This is, not surprisingly, our first time in Lexington. A very quaint little town located on the shore of Lake Huron (my favourite of the Great Lakes). A nicely renovated, quirky little theater (The Lexington Music Theater) and a well engaged audience for both shows. The only hic-up in the night was an over worked promoter who failed to understand that, yes, we like our dinner hot and serving it before we go on stage for the first show so that we can eat it 90 minutes later, just doesn’t work. Sometimes you can role with that type of thing, but when you have had the type of schedule that we have had for the past few days, all you really want is a semi-decent, relatively hot meal….a congealed quiche and stone cold grilled sandwich just doesn’t cut it. But, most importantly we had a pretty decent opening night on stage.
Another new town tonight, Three Oaks. I’m not quite sure where we are in the state, but I know it is very close to the Indiana border and Lake Michigan: a very weird little town with an obvious critical mass of like-minded residents, who have carved out this little artsy haven in the middle of nowhere Michigan. Some interesting shops on Main Street and the venue was in the old featherbone factory that is slowly finding a new life through creative renovations. By the way, if you are wondering what a feather bone is, it has something to do with the spine of a turkey feather used to make corsets back at the turn of the last century. It was a revolutionary design that apparently made the family that owned the factory, the richest family in Michigan at that time. In any case it is a beautiful old building and a very unique venue. We were treated royally tonight. A home cooked meal of barbeque steak, fresh vegetables, various pies….amazing.

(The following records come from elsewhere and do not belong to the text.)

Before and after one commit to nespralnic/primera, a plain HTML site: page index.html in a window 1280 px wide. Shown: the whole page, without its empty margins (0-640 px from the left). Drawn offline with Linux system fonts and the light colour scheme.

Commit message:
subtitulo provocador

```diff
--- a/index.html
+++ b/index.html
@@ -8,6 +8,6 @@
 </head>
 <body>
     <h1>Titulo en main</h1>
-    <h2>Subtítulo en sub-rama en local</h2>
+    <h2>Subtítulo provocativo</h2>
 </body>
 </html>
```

We had a very good night. It’s a lot of fun playing with a pedal steel again. It’s been over fifteen years since we had one on stage with us.

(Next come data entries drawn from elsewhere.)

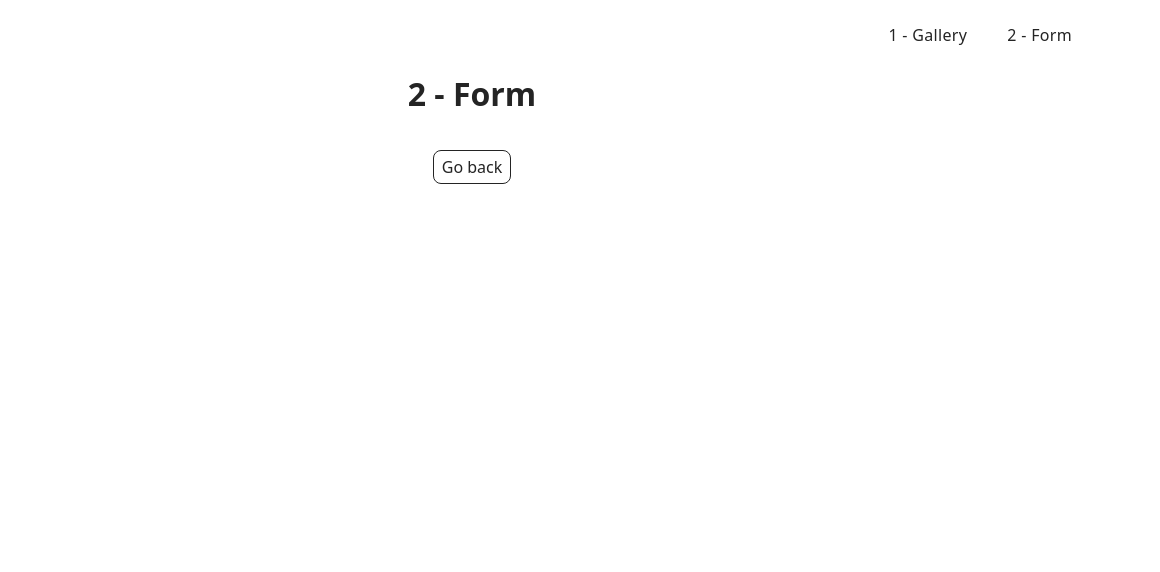
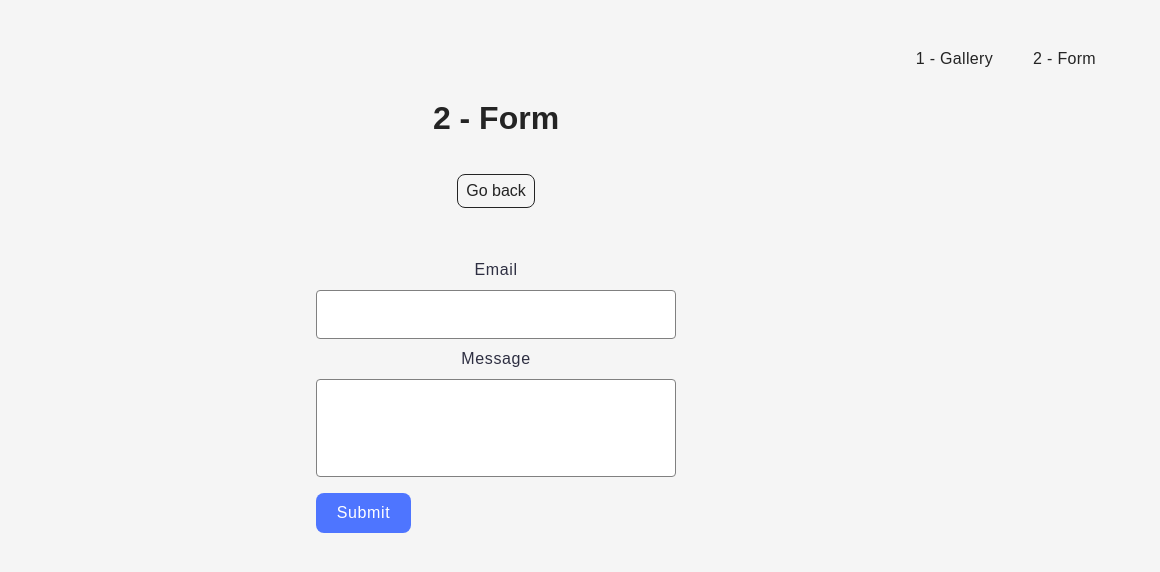
Before and after one commit to saintenough1992-netizen/goit-js-hw-09, a website built with Vite: page src/2-form.html in a window 1280 px wide. Shown: the full height of the page, 168-1328 px from the left, 1160 px wide, since content can reach past the window. Built offline with nearby package versions, Linux system fonts and the light colour scheme.

Commit message:
form completed

```diff
--- a/src/2-form.html
+++ b/src/2-form.html
@@ -17,7 +17,19 @@
       <div class="container">
         <h1 class="main-title">2 - Form</h1>
         <load src="./partials/back-link.html" />
+        <form class="feedback-form" autocomplete="off">
+          <label>
+            Email
+            <input type="email" name="email" autofocus />
+          </label>
+          <label>
+            Message
+            <textarea name="message" rows="8"></textarea>
+          </label>
+          <button type="submit">Submit</button>
+        </form>
       </div>
     </main>
+    <script type="module" src="./js/2-form.js"></script>
   </body>
 </html>
--- /dev/null
+++ b/src/css/form.css
@@ -0,0 +1,84 @@
+body {
+  margin: 0;
+  padding: 24px;
+
+  font-family: Montserrat, sans-serif;
+  background-color: #f5f5f5;
+}
+
+.feedback-form {
+  width: 360px;
+  display: flex;
+  flex-direction: column;
+  margin: 50px auto;
+}
+
+.feedback-form label {
+  display: flex;
+  flex-direction: column;
+
+  margin-bottom: 8px;
+
+  font-size: 16px;
+  line-height: 1.5;
+  letter-spacing: 0.04em;
+
+  color: #2e2f42;
+}
+
+.feedback-form input,
+.feedback-form textarea {
+  margin-top: 8px;
+  padding: 8px 16px;
+
+  border: 1px solid #808080;
+  border-radius: 4px;
+
+  font-size: 16px;
+
+  outline: none;
+}
+.feedback-form input {
+}
+.feedback-form input {
+  height: 31px;
+}
+
+.feedback-form textarea {
+  height: 80px;
+  resize: none;
+}
+
+.feedback-form button {
+  margin-top: 8px;
+
+  width: 95px;
+  height: 40px;
+
+  border: none;
+  border-radius: 8px;
+
+  background-color: #4e75ff;
+
+  font-size: 16px;
+  font-weight: 500;
+  letter-spacing: 0.04em;
+
+  color: #ffffff;
+
+  cursor: pointer;
+
+  transition: background-color 250ms ease;
+}
+
+.feedback-form button:hover {
+  background-color: #6c8cff;
+}
+.feedback-form input:hover,
+.feedback-form textarea:hover {
+  border-color: #000000;
+}
+.feedback-form input:focus,
+.feedback-form textarea:focus {
+  border-color: #808080;
+}
--- a/src/css/styles.css
+++ b/src/css/styles.css
@@ -16,4 +16,5 @@
 @import url('./badges.css');
 @import url('./back-link.css');
 @import url('./footer.css');
+@import url('./form.css');
 @import url('./simple-lightbox.scss');
--- a/src/js/2-form.js
+++ b/src/js/2-form.js
@@ -0,0 +1,45 @@
+const form = document.querySelector('.feedback-form');
+const emailInput = form.elements.email;
+const messageInput = form.elements.message;
+const storageKey = 'feedback-form-state';
+
+let formData = {
+  email: '',
+  message: '',
+};
+document.addEventListener('DOMContentLoaded', e => {
+  if (localStorage.getItem(storageKey) !== null) {
+    const savedData = localStorage.getItem(storageKey);
+    formData = JSON.parse(savedData);
+    for (const key in formData) {
+      if (key == emailInput.name) {
+        emailInput.value = formData[key];
+      } else if (key == messageInput.name) {
+        messageInput.value = formData[key];
+      }
+    }
+  }
+});
+form.addEventListener('input', e => {
+  for (const key in formData) {
+    if (e.target.name == key) {
+      formData[key] = e.target.value;
+    }
+  }
+  localStorage.setItem(storageKey, JSON.stringify(formData));
+});
+form.addEventListener('submit', e => {
+  e.preventDefault();
+  const form = e.target;
+  if (emailInput.value.trim() == '' || messageInput.value.trim() == '') {
+    alert('Fill please all fields');
+    return;
+  }
+  console.log(formData);
+  localStorage.removeItem(storageKey);
+  formData = {
+    email: '',
+    message: '',
+  };
+  form.reset();
+});
```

This was definitely a weird way to start a tour, but a welcome one. This gig dropped in our laps a few weeks ago along with a big bag of change. Today the Hudson Bay Company (which is a large Canadian retail chain) unveiled their line of Olympic wear for the upcoming 2010 Winter Games which are taking place here in Vancouver. They also held a party to celebrate the opening of their Olympic superstore in which all of their Olympic swag will be sold. We were part of the celebration and played a sixty minute set in the store along with a couple of other Canadian acts; Dan Mangan and Sam Roberts. It was a standard in-store performance under bright fluorescent lights with a hundred or so people milling about. Later that evening we were shuttled over to the cocktail party soiree where the company was schmoozing all of the sponsors. We played a fifteen minute set that was listened to by no one. There was polite applause after the first song, the DJ politely applauded after the second song (he was feeling sorry for us) and by the third song we might as well have gone home: of all the species of geese in the world the Canada goose is the most hardy and vocal. In any case this was your classic “crank and bank”, not the most satisfying type of gig to play but they help to fill in the financial gaps. We fly home tomorrow, get in around the kids bedtime and leave the next day on the bus before sun up. It’s a lot of hassle and travelling but, as I said, it’s well worth it, from a bottom line point of view.

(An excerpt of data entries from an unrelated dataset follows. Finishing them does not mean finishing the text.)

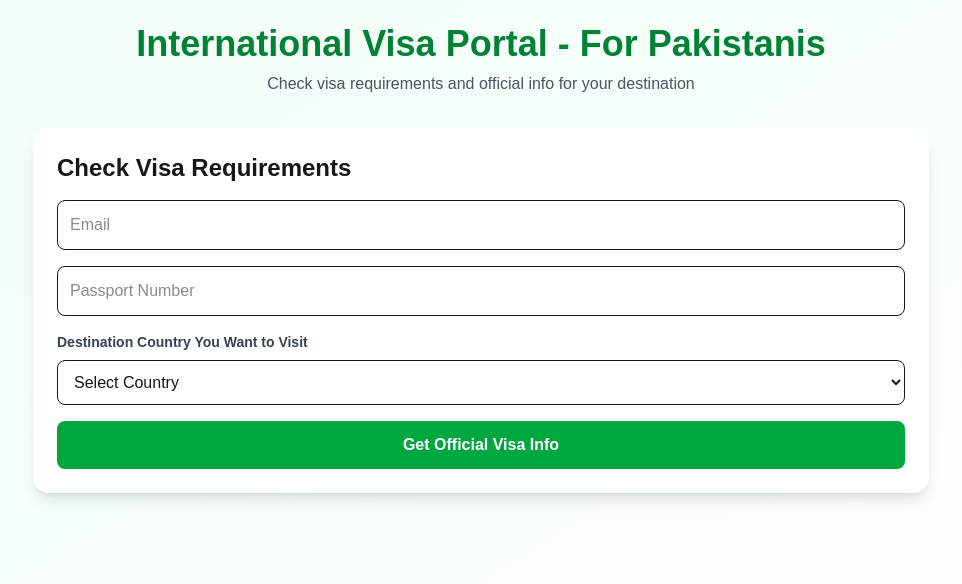
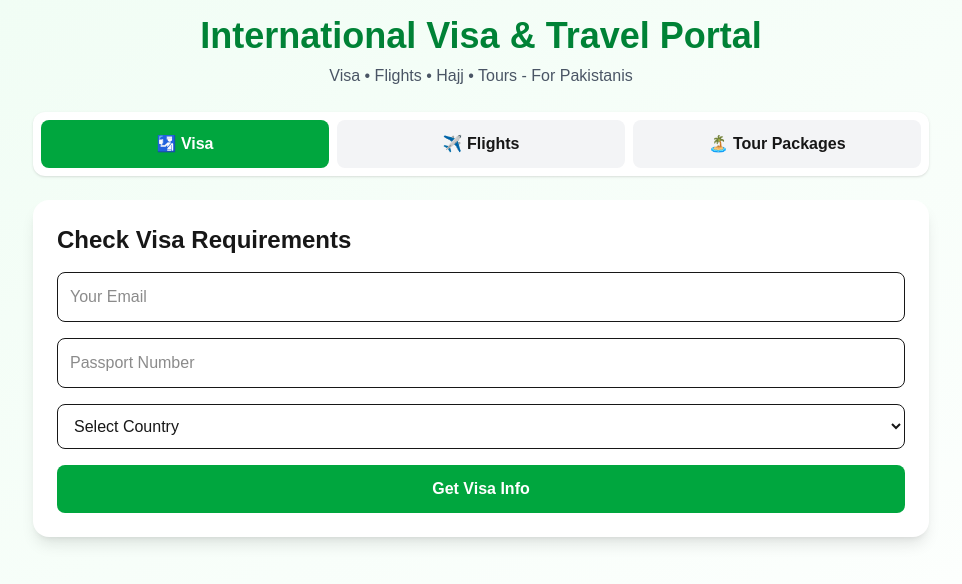
Before and after one commit to noorburst81/national_visas_portal_pk, a Next.js app: page / in a window 1280 px wide. Shown: the top 584 px of the page, without its empty margins (159-1121 px from the left). Built offline with nearby package versions, Linux system fonts and the light colour scheme.

Commit message:
Add tab functionality and update UI elements

```diff
--- a/app/page.tsx
+++ b/app/page.tsx
@@ -3,63 +3,119 @@
 import { useState } from "react"
 
 export default function Home() {
+  const [tab, setTab] = useState("visa");
   const [country, setCountry] = useState("");
   const [result, setResult] = useState("")
 
-  const handleSubmit = (e: React.FormEvent) => {
+  const handleSubmit = (e: React.FormEvent, type: string) => {
     e.preventDefault();
-    if (country) {
-      setResult(`Visa info coming soon for ${country}!`)
-    } else {
+    if (type === "visa" && !country) {
       setResult("Please select a destination country")
+      return
     }
+    setResult(`${type} request received! Our agent will WhatsApp you in 10 minutes with details.`)
   }
 
   return (
-    <main className="min-h-screen bg-gradient-to-br from-green-50 to-white p-6">
+    <main className="min-h-screen bg-gradient-to-br from-green-50 to-white p-4">
       <div className="max-w-4xl mx-auto">
 
-        <h1 className="text-4xl font-bold text-center text-green-700 mb-2">
-          International Visa Portal - For Pakistanis
+        <h1 className="text-3xl md:text-4xl font-bold text-center text-green-700 mb-2">
+          International Visa & Travel Portal
         </h1>
+        <p className="text-center text-gray-600 mb-6">Visa • Flights • Hajj • Tours - For Pakistanis</p>
 
-        <p className="text-center text-gray-600 mb-8 px-4">
-          Check visa requirements and official info for your destination
-        </p>
+        {/* TABS */}
+        <div className="flex gap-2 mb-6 bg-white p-2 rounded-xl shadow overflow-x-auto">
+          <button onClick={() => setTab("visa")} className={`flex-1 p-3 rounded-lg font-bold whitespace-nowrap ${tab === "visa" ? "bg-green-600 text-white" : "bg-gray-100"}`}>
+            🛂 Visa
+          </button>
+          <button onClick={() => setTab("flights")} className={`flex-1 p-3 rounded-lg font-bold whitespace-nowrap ${tab === "flights" ? "bg-green-600 text-white" : "bg-gray-100"}`}>
+            ✈️ Flights
+          </button>
+          <button onClick={() => setTab("tours")} className={`flex-1 p-3 rounded-lg font-bold whitespace-nowrap ${tab === "tours" ? "bg-green-600 text-white" : "bg-gray-100"}`}>
+            🏝️ Tour Packages
+          </button>
+        </div>
 
-        <div className="bg-white rounded-2xl shadow-lg p-6 mb-8">
-          <h2 className="text-2xl font-bold mb-4">Check Visa Requirements</h2>
+        {/* VISA TAB */}
+        {tab === "visa" && (
+          <div className="bg-white rounded-2xl shadow-lg p-6">
+            <h2 className="text-2xl font-bold mb-4">Check Visa Requirements</h2>
+            <form onSubmit={(e) => handleSubmit(e, "Visa")} className="space-y-4">
+              <input type="email" placeholder="Your Email" required className="w-full border p-3 rounded-lg" />
+              <input type="text" placeholder="Passport Number" required className="w-full border p-3 rounded-lg" />
+              <select value={country} onChange={(e) => setCountry(e.target.value)} required className="w-full border p-3 rounded-lg">
+                <option value="" disabled hidden>Select Country</option>
+                <option value="UAE">🇦🇪 UAE / Dubai</option>
+                <option value="Saudi">🇸🇦 Saudi Arabia</option>
+                <option value="USA">🇺🇸 USA</option>
+                <option value="Canada">🇨🇦 Canada</option>
+                <option value="UK">🇬🇧 UK</option>
+                <option value="Schengen">🇩🇪 Schengen Europe</option>
+              </select>
+              <button type="submit" className="w-full bg-green-600 text-white p-3 rounded-lg font-bold">Get Visa Info</button>
+            </form>
+          </div>
+        )}
 
-          <form onSubmit={handleSubmit} className="space-y-4">
+        {/* FLIGHT TAB */}
+        {tab === "flights" && (
+          <div className="bg-white rounded-2xl shadow-lg p-6">
+            <h2 className="text-2xl font-bold mb-4">Book Cheapest Flight Tickets</h2>
+            <form onSubmit={(e) => handleSubmit(e, "Flight")} className="space-y-4">
+              <div className="grid grid-cols-2 gap-4">
+                <input type="text" placeholder="From: Lahore LHE" required className="w-full border p-3 rounded-lg" />
+                <input type="text" placeholder="To: Dubai DXB" required className="w-full border p-3 rounded-lg" />
+              </div>
+              <div className="grid grid-cols-2 gap-4">
+                <input type="date" required className="w-full border p-3 rounded-lg" />
+                <input type="date" className="w-full border p-3 rounded-lg" />
+              </div>
+              <input type="tel" placeholder="WhatsApp Number" required className="w-full border p-3 rounded-lg" />
+              <button type="submit" className="w-full bg-blue-600 text-white p-3 rounded-lg font-bold">Get Flight Quotes</button>
+            </form>
+          </div>
+        )}
 
-            <input type="email" placeholder="Email" className="w-full border p-3 rounded-lg" />
-            <input type="text" placeholder="Passport Number" className="w-full border p-3 rounded-lg" />
+        {/* TOURS TAB */}
+        {tab === "tours" && (
+          <div className="bg-white rounded-2xl shadow-lg p-6">
+            <h2 className="text-2xl font-bold mb-4">Family & Group Tour Packages</h2>
+            <div className="grid grid-cols-2 gap-4 mb-4">
+              <div className="bg-gray-50 p-4 rounded-lg">
+                <p className="font-bold">🇹🇷 Turkey Tour</p>
+                <p className="text-sm">7 Days Family Package</p>
+              </div>
+              <div className="bg-gray-50 p-4 rounded-lg">
+                <p className="font-bold">🇲🇾 Malaysia Tour</p>
+                <p className="text-sm">5 Days Friends Package</p>
+              </div>
+              <div className="bg-gray-50 p-4 rounded-lg">
+                <p className="font-bold">🇦🇪 Dubai Tour</p>
+                <p className="text-sm">4 Days Luxury Package</p>
+              </div>
+              <div className="bg-gray-50 p-4 rounded-lg">
+                <p className="font-bold">🇸🇦 Umrah + Turkey</p>
+                <p className="text-sm">Combo Package</p>
+              </div>
+            </div>
+            <form onSubmit={(e) => handleSubmit(e, "Tour")} className="space-y-4">
+              <input type="text" placeholder="Your Name" required className="w-full border p-3 rounded-lg" />
+              <input type="tel" placeholder="WhatsApp Number" required className="w-full border p-3 rounded-lg" />
+              <select required className="w-full border p-3 rounded-lg">
+                <option value="" disabled hidden>Select Tour Type</option>
+                <option>Family Vacation</option>
+                <option>Friends Group Tour</option>
+                <option>Professional/Corporate Trip</option>
+                <option>Honeymoon Package</option>
+              </select>
+              <button type="submit" className="w-full bg-orange-600 text-white p-3 rounded-lg font-bold">Get Tour Quote</button>
+            </form>
+          </div>
+        )}
 
-            <label className="block text-sm font-semibold text-gray-700 mb-2">
-              Destination Country You Want to Visit
-            </label>
-            <select
-              value={country}
-              onChange={(e) => setCountry(e.target.value)}
-              className="w-full border p-3 rounded-lg"
-              required
-            >
-              <option value="" disabled hidden>Select Country</option>
-              <option value="UAE">🇦🇪 UAE / Dubai - Work & Visit Visa</option>
-              <option value="Saudi">🇸🇦 Saudi Arabia - Umrah, Hajj & Work Visa</option>
-              <option value="USA">🇺🇸 USA - Tourist, Student & Work Visa</option>
-              <option value="Canada">🇨🇦 Canada - PR, Study & Visit Visa</option>
-              <option value="UK">🇬🇧 UK - Visit, Study & Work Visa</option>
-              <option value="Schengen">🇩🇪 Schengen Europe - Job & Study Visa</option>
-            </select>
-
-            <button type="submit" className="w-full bg-green-600 text-white p-3 rounded-lg font-bold hover:bg-green-700">
-              Get Official Visa Info
-            </button>
-
-            {result && <p className="mt-4 text-center text-green-700 font-semibold">{result}</p>}
-          </form>
-        </div>
+        {result && <p className="mt-6 text-center text-green-700 font-semibold bg-green-50 p-4 rounded-lg">{result}</p>}
 
       </div>
     </main>
```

These last two months have been off for the band. August was dedicated to family vacations and enjoying the final few weeks of Summer (which is a real necessity up here in the North). September was focused on outside projects and everyone getting their kids settled back in to school. I did a bit of writing and did some studio work with Mary Gauthier. It’s always hard to start up again…but always exciting and fun once you get back at it.